Posts Tagged ‘recurrent’
For those who live on the East Coast, this spring means the emergence of periodic cicadas for the first time in 17 years, an event affectionately dubbed Cicadapocalypse. In just a few weeks, parts of Connecticut, Maryland, New Jersey, New York, North Carolina, Pennsylvania and Virginia will see hordes of these insects rise up from the ground, blanket the skies and descend upon the earth, issuing their loud, shrill mating calls all the while.u
If this sounds doomsday-esque, don’t be alarmed — despite their ominous appearance, cicadas are harmless. These herbivores are concentrated solely on finding mates and laying eggs.

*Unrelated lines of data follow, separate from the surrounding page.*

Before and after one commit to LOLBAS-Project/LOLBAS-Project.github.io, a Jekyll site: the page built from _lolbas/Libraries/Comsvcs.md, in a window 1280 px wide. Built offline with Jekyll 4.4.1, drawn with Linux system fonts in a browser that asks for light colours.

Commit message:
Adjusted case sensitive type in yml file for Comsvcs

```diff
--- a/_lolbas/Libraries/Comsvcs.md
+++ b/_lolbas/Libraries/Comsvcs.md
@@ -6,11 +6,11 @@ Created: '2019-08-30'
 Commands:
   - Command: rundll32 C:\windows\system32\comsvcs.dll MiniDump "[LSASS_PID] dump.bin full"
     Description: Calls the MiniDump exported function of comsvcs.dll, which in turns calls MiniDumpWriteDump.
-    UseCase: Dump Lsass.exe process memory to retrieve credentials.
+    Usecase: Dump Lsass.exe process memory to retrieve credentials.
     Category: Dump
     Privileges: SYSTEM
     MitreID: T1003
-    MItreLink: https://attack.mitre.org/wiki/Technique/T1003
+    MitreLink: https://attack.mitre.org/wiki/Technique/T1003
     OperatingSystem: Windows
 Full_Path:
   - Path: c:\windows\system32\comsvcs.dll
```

They carry no diseases, and they neither bite nor sting. And contrary to popular belief, they are not locusts (or even closely related to them)…

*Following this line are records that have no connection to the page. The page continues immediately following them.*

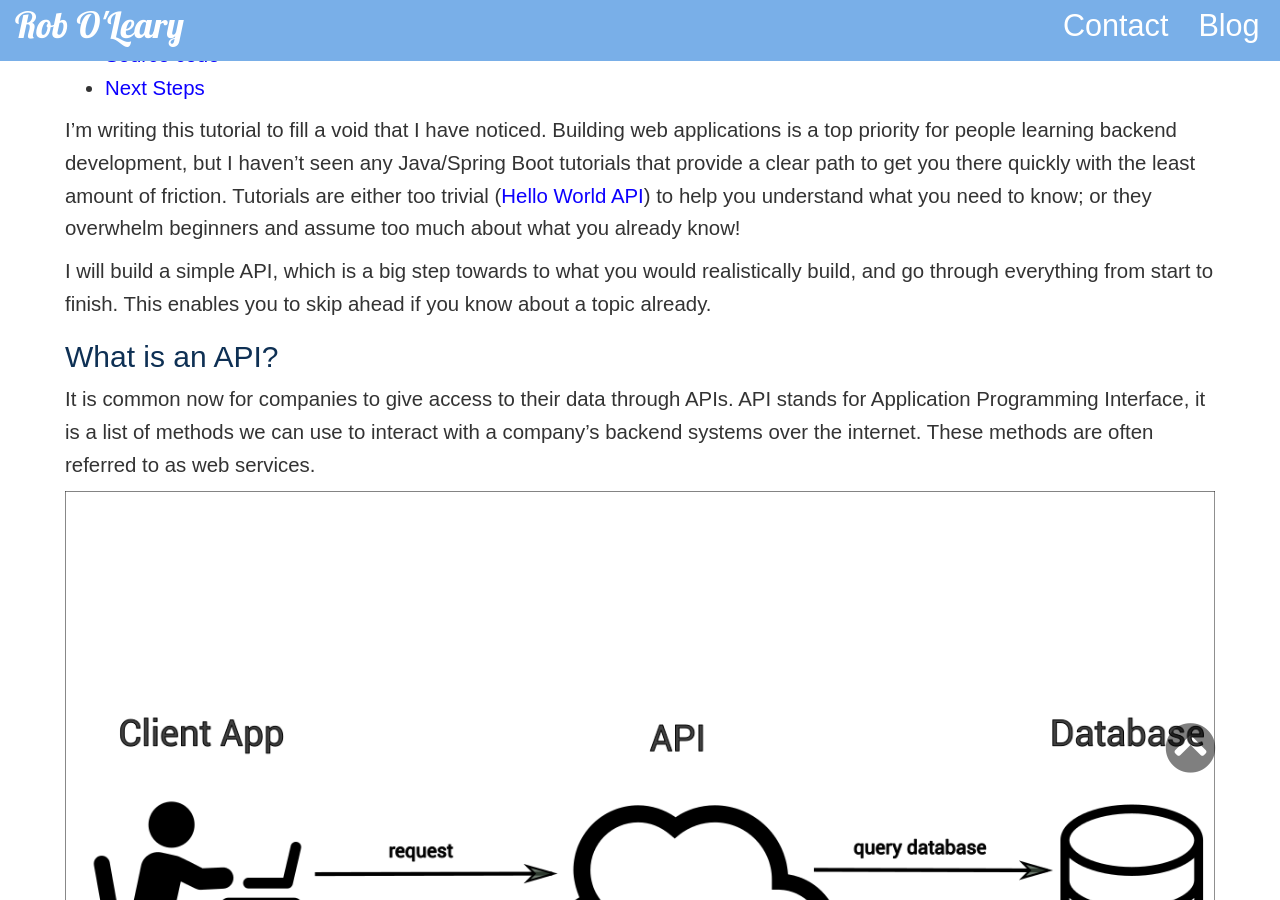
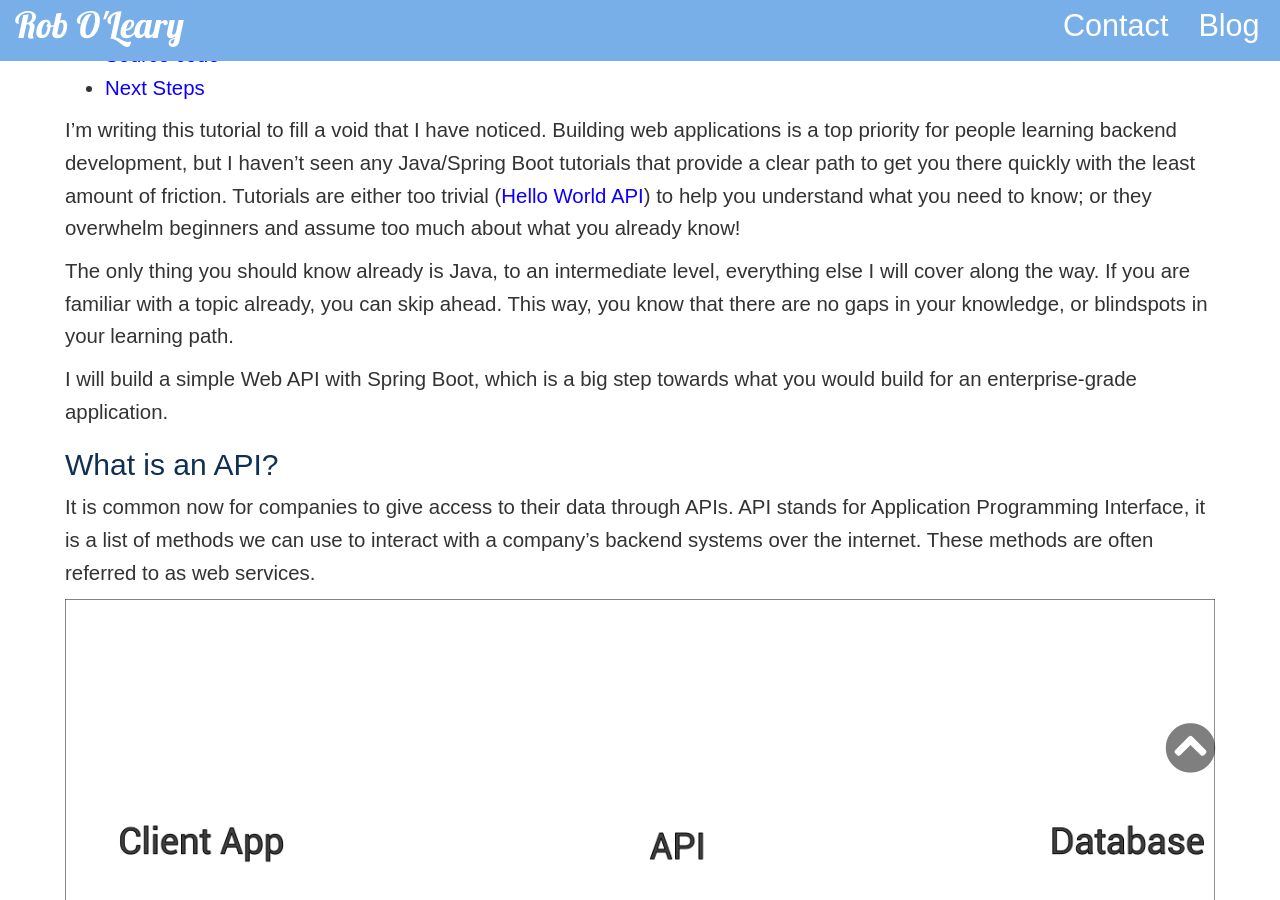
Before and after one commit to robole/robole.github.io, a Jekyll site: the page built from _posts/2020-06-03-spring-boot-api.md, in a window 1280 px wide and 900 px high, scrolled down 1837 px. Built offline with Jekyll 4.4.1, drawn with Linux system fonts in a browser that asks for light colours; nearby versions of some CDN libraries; some of the changed text lies outside the part shown.

Commit message:
change date for spring boot api post

```diff
--- a/_posts/2020-05-27-spring-boot-api.md
+++ b/_posts/2020-06-03-spring-boot-api.md
@@ -1,14 +1,14 @@
 ---
 layout: scrollable_post
-title: "From A to Web App: Build an API with Spring Boot 🕸☕"
+title: "From A to Web App: Build an API in Java 🕸☕"
 description: Build a realistic API with Spring Boot
 category: java
-image: /assets/img/blog/2020-05-27-spring-boot-api/web-city.png
+image: /assets/img/blog/2020-06-03-spring-boot-api/web-city.png
 tags: [API, Java, Spring]
 published: true
 ---
 
-<img src="/assets/img/blog/2020-05-27-spring-boot-api/web-city.png" alt="web city!"/>
+<img src="/assets/img/blog/2020-06-03-spring-boot-api/web-city.png" alt="web city!"/>
 
 - [What is an API?](#what-is-an-api)
 - [Twitter API Example](#twitter-api-example)
@@ -42,13 +42,15 @@
 
 I'm writing this tutorial to fill a void that I have noticed. Building web applications is a top priority for people learning backend development, but I haven't seen any Java/Spring Boot tutorials that provide a clear path to get you there quickly with the least amount of friction. Tutorials are either too trivial ([Hello World API](http://spring.io/guides/gs/rest-service/)) to help you understand what you need to know; or they overwhelm beginners and assume too much about what you already know!
 
-I will build a simple API, which is a big step towards to what you would realistically build, and go through everything from start to finish. This enables you to skip ahead if you know about a topic already.
+The only thing you should know already is Java, to an intermediate level, everything else I will cover along the way. If you are familiar with a topic already, you can skip ahead. This way, you know that there are no gaps in your knowledge, or blindspots in your learning path.
+
+I will build a simple Web API with Spring Boot, which is a big step towards what you would build for an enterprise-grade application.
 
 ## What is an API?
 
 It is common now for companies to give access to their data through APIs. API stands for Application Programming Interface, it is a list of methods we can use to interact with a company's backend systems over the internet. These methods are often referred to as web services.
 
-<img src="/assets/img/blog/2020-05-27-spring-boot-api/api.png" alt="api diagram" style="display:block;width:100%;max-width:1250px;" loading="lazy"/>
+<img src="/assets/img/blog/2020-06-03-spring-boot-api/api.png" alt="api diagram" style="display:block;width:100%;max-width:1250px;" loading="lazy"/>
 
 Let's look at an example of an API to clarify what it is exactly!
 
@@ -58,15 +60,15 @@
 
 [Twitter's API reference](https://developer.twitter.com/en/docs/api-reference-index) gives you a long categorized list of methods. You can perform a wide range of actions on: tweets, direct messages, your personal account settings, and more. Almost everything you can do on the website is possible to do through the API. If you wanted to, you could use the API to build an entirely different front-end for Twitter, or a TwitterBot.
 
-<img src="/assets/img/blog/2020-05-27-spring-boot-api/twitter-api-reference.png" alt="twitter api reference" style="display:block;border:1px black solid;max-width:1250px;width:100%;" loading="lazy"/>
+<img src="/assets/img/blog/2020-06-03-spring-boot-api/twitter-api-reference.png" alt="twitter api reference" style="display:block;border:1px black solid;max-width:1250px;width:100%;" loading="lazy"/>
 
 Let's take an example of using the API, say we want to get all of the tweets from the timeline of **@spiderman**.
 
-<img src="/assets/img/blog/2020-05-27-spring-boot-api/twitter-api.png" alt="twitter api diagram" style="display:block;width:100%;max-width:1250px;" loading="lazy"/>
+<img src="/assets/img/blog/2020-06-03-spring-boot-api/twitter-api.png" alt="twitter api diagram" style="display:block;width:100%;max-width:1250px;" loading="lazy"/>
 
 Looking through the list of methods, [GET statuses/user_timeline](https://developer.twitter.com/en/docs/tweets/timelines/api-reference/get-statuses-user_timeline) appears to be the method that matches what we want. This is the method description:
 
-<img src="/assets/img/blog/2020-05-27-spring-boot-api/twitter-user-timeline-endpoint.png" alt="Twitter API user timeline request and response" style="display:block;border:1px black solid" loading="lazy"/>
+<img src="/assets/img/blog/2020-06-03-spring-boot-api/twitter-user-timeline-endpoint.png" alt="Twitter API user timeline request and response" style="display:block;border:1px black solid" loading="lazy"/>
 
 We need to have a client application to execute the methods. I like to use [Insomnia](https://insomnia.rest/), but other popular applications are: [cURL](https://curl.haxx.se/) (a command-line tool), [Postman](https://www.postman.com/) (a collaboration platform for API Development), and [Postwoman](https://postwoman.io/) (a minimal open-source alternative to Postman).
 
@@ -76,7 +78,7 @@
 
 You need to do some configuration in your Twitter account settings to get the developer keys. It's not obvious to locate the place in the settings for this! I wont show you how here, the focus is to show you what an API is. Below is the request (on the left) and the response received (on the right).
 
-<img src="/assets/img/blog/2020-05-27-spring-boot-api/twitter-req.jpg" alt="\Twitter API user timeline request and response" style="display:block;width:100%;max-width:1353px;margin:0 auto;" loading="lazy"/>
+<img src="/assets/img/blog/2020-06-03-spring-boot-api/twitter-req.jpg" alt="\Twitter API user timeline request and response" style="display:block;width:100%;max-width:1353px;margin:0 auto;" loading="lazy"/>
 
 You can see that our `screen_name` parameter is appended to the URL in our request. We use a question mark to mark the beginning of our parameters, then we provide the parameter name and value. You can provide a list of parameters if you need to, you separate each parameter with an ampersand.
 
@@ -86,7 +88,7 @@
 
 Spring is an open-source application framework. You can think of it a swiss-army knife for creating enterprise applications, it has different modules that provide a range of functions such as: authentication, data access, inversion of control, messaging, web services, and so on.
 
-<img src="/assets/img/blog/2020-05-27-spring-boot-api/swiss-army-knife.svg" alt="swiss army knife" style="display:block;width:100%;max-width:400px;margin:0 auto;" loading="lazy"/>
+<img src="/assets/img/blog/2020-06-03-spring-boot-api/swiss-army-knife.svg" alt="swiss army knife" style="display:block;width:100%;max-width:400px;margin:0 auto;" loading="lazy"/>
 
 Spring’s philosophy is:
 
@@ -177,7 +179,7 @@
 - **View**: The View is the user interface. It renders the model to the user. In a web application, this is the web pages we write in HTML. It is covers the "front-end" of your application. <u>**We don't write this in our example application.**</u>
 - **Controller**: The Controller layer is the liaison between the Model and the View layers, it receives the user input and decides what to do with it. A Controller in a web application has two parts. The first part is the web server that matches incoming HTTP Requests to a particular handler method, this is built-in part of Spring Boot. The second part is the handler methods themselves, which can be confusingly called "controllers" also, this is the bit that we write. The handler methods are responsible for returning data from the model.
 
-<img src="/assets/img/blog/2020-05-27-spring-boot-api\mvc.svg" alt="MVC diagram" style="display:block;margin:0 auto;" loading="lazy"/>
+<img src="/assets/img/blog/2020-06-03-spring-boot-api\mvc.svg" alt="MVC diagram" style="display:block;margin:0 auto;" loading="lazy"/>
 
 The advantage of this approach is that our application is more [loosely-coupled](https://en.wikipedia.org/wiki/Loose_coupling). You can change the view, but the model can remain the same. This separation of responsibility is what makes our application more maintainable.
 
@@ -204,7 +206,7 @@
 
 A URL is composed of different parts, some are mandatory and others are optional.
 
-<img src="/assets/img/blog/2020-05-27-spring-boot-api/url.png" alt="url syntax" loading="lazy"/>
+<img src="/assets/img/blog/2020-06-03-spring-boot-api/url.png" alt="url syntax" loading="lazy"/>
 
 1. **Scheme or protocol**: It indicates which protocol must be used. Usually it is the HTTP or its secured version, HTTPS. This is _required_.
 2. **Authority or domain name**: This indicates the name of the Web Server being requested. Alternatively, it is possible to directly use an IP address, but because it is less convenient, it is not often used on the Web. This is _required_.
@@ -376,7 +378,7 @@
 
 To use [Spring Initializr](https://start.spring.io/), fill in fields, and click generate. You can then download your project in a zip file.
 
-![Spring Initializr configuration](/assets/img/blog/2020-05-27-spring-boot-api/spring-initializr.jpg)
+![Spring Initializr configuration](/assets/img/blog/2020-06-03-spring-boot-api/spring-initializr.jpg)
 
 Unzip the file and open it in your IDE of choice.
 
@@ -389,7 +391,7 @@
 
 Spring Initializr creates a default class to run you web application called **_UserApplication.java_**. You can run this to verify you are set-up correctly. It will run a web server for you, nothing more than that because we have written any code yet! You should see something like this on the command-line if it is set-up correctly:
 
-![Spring Initializr configuration](/assets/img/blog/2020-05-27-spring-boot-api/spring-boot-verify.jpg)
+![Spring Initializr configuration](/assets/img/blog/2020-06-03-spring-boot-api/spring-boot-verify.jpg)
 
 You can follow along and write the code with me, or you can download [the complete code from github](https://github.com/robole/spring-boot-api-for-beginners).
 
@@ -518,7 +520,7 @@
 
 Does it work? Run the `UserApplication` class, you can test the `GET` method in your Web Browser.
 
-![get request](/assets/img/blog/2020-05-27-spring-boot-api/get.jpg)
+![get request](/assets/img/blog/2020-06-03-spring-boot-api/get.jpg)
 
 ### Get user by ID
 
@@ -665,7 +667,7 @@
 
 Here is a quick example to add a new user using Insomonia. We make a POST request like below, we put a JSON object of our new user in the request body, and set the body type to JSON (this usually sets the _Content-Type_ header to "application/json"). A status code of 201 indicates the user was created successfully.
 
-![post request](/assets/img/blog/2020-05-27-spring-boot-api/post.jpg)
+![post request](/assets/img/blog/2020-06-03-spring-boot-api/post.jpg)
 
 ## Source code
 
```
Also changed, not shown: other parts of _posts/2020-06-03-spring-boot-api.md (+1 -1 lines), assets/img/blog/2020-06-03-spring-boot-api/api.png (renamed from assets/img/blog/2020-05-27-spring-boot-api/api.png), assets/img/blog/2020-06-03-spring-boot-api/api.svg (renamed from assets/img/blog/2020-05-27-spring-boot-api/api.svg), assets/img/blog/2020-06-03-spring-boot-api/get.jpg (renamed from assets/img/blog/2020-05-27-spring-boot-api/get.jpg), assets/img/blog/2020-06-03-spring-boot-api/mvc.png (renamed from assets/img/blog/2020-05-27-spring-boot-api/mvc.png), assets/img/blog/2020-06-03-spring-boot-api/mvc.svg (renamed from assets/img/blog/2020-05-27-spring-boot-api/mvc.svg), assets/img/blog/2020-06-03-spring-boot-api/post.jpg (renamed from assets/img/blog/2020-05-27-spring-boot-api/post.jpg), assets/img/blog/2020-06-03-spring-boot-api/spring-boot-verify.jpg (renamed from assets/img/blog/2020-05-27-spring-boot-api/spring-boot-verify.jpg), assets/img/blog/2020-06-03-spring-boot-api/spring-initializr.jpg (renamed from assets/img/blog/2020-05-27-spring-boot-api/spring-initializr.jpg), assets/img/blog/2020-06-03-spring-boot-api/swiss-army-knife.png (renamed from assets/img/blog/2020-05-27-spring-boot-api/swiss-army-knife.png), assets/img/blog/2020-06-03-spring-boot-api/swiss-army-knife.svg (renamed from assets/img/blog/2020-05-27-spring-boot-api/swiss-army-knife.svg), assets/img/blog/2020-06-03-spring-boot-api/twitter-api-reference.png (renamed from assets/img/blog/2020-05-27-spring-boot-api/twitter-api-reference.png), assets/img/blog/2020-06-03-spring-boot-api/twitter-api.png (renamed from assets/img/blog/2020-05-27-spring-boot-api/twitter-api.png), assets/img/blog/2020-06-03-spring-boot-api/twitter-api.svg (renamed from assets/img/blog/2020-05-27-spring-boot-api/twitter-api.svg), 5 more files, 2 other files.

Periodic cicadas emerge to mate, lay eggs in tree twigs and beget the next generation. Cicadas spend the first 12 or 16 years of their lives (depending on the species) underground, sucking out nutrients from tree roots for survival and molting several times. Upon their final molt, they tunnel out into the world and males begin to attract females to mate. They do this by congregating and producing songs through membranes on their bodies. These songs — which are more akin to loud, whirring buzzes — can be as loud as 100 decibels and arouse female cicadas. The matured cicadas then mate, the females lay eggs, and the process begins anew.
Cicada waves are known as broods, and each brood covers a different swath of the country. This year, the Brood II cicadas will surface; next year, Brood III will emerge in the Midwest. Cicadas emerge generally when the soil where they lay dormant reaches 64 degrees Fahrenheit. The best way to know the date that cicadas will emerge in your area is by checking old records and asking longtime residents. The season of the cicadas usually starts between April and June and should end by late July.
At their worst, periodic cicadas are irritating. Their mating calls are ear-splitting, and they can overwhelm outdoor areas. It’s not uncommon to find tens to hundreds of thousands of periodic cicadas per acre — so it might not be the best idea to get married outdoors in New England this summer. If you run a garden, nursery or orchard, be sure to protect your plants by bringing them indoors or covering them with screening material.
To me, cicadas are a favorite sign of summer coming. As a kid, school was ending soon and my sister and I would be traveling to upstate New York to spend the summer at our grandparents’ Turkey Hill farm.
And many areas of the country have a local, annual variety of cicada whose arrival signals the downhill side of summer. Another familiar sound of summer as common as a mourning dove or catbird.
Venice has suffered its worst flooding in 22 years, leaving some parts of the historic Italian city neck-deep in water, reports said Monday.
Water burst the banks of the coastal city’s famed canals, leaving the landmark Piazza San Marco — St Mark’s Square — under almost a meter of water at one point.
Strong winds pushed waters to a high of 1.56 meters (5 feet 2 inches) at 10:45 a.m. local time, prompting the city government to issue warnings to the public…
In 2007, the United Nations cultural organization UNESCO warned Venice — a designated World Heritage Site — is under threat from rising sea levels caused by climate change. It said that unless the problem is tackled, Venice could be flooded daily and water levels would permanently rise by 54 centimeters in the city by the year 2100.
It’s hard to stick your head in the sand – when the sand is under water.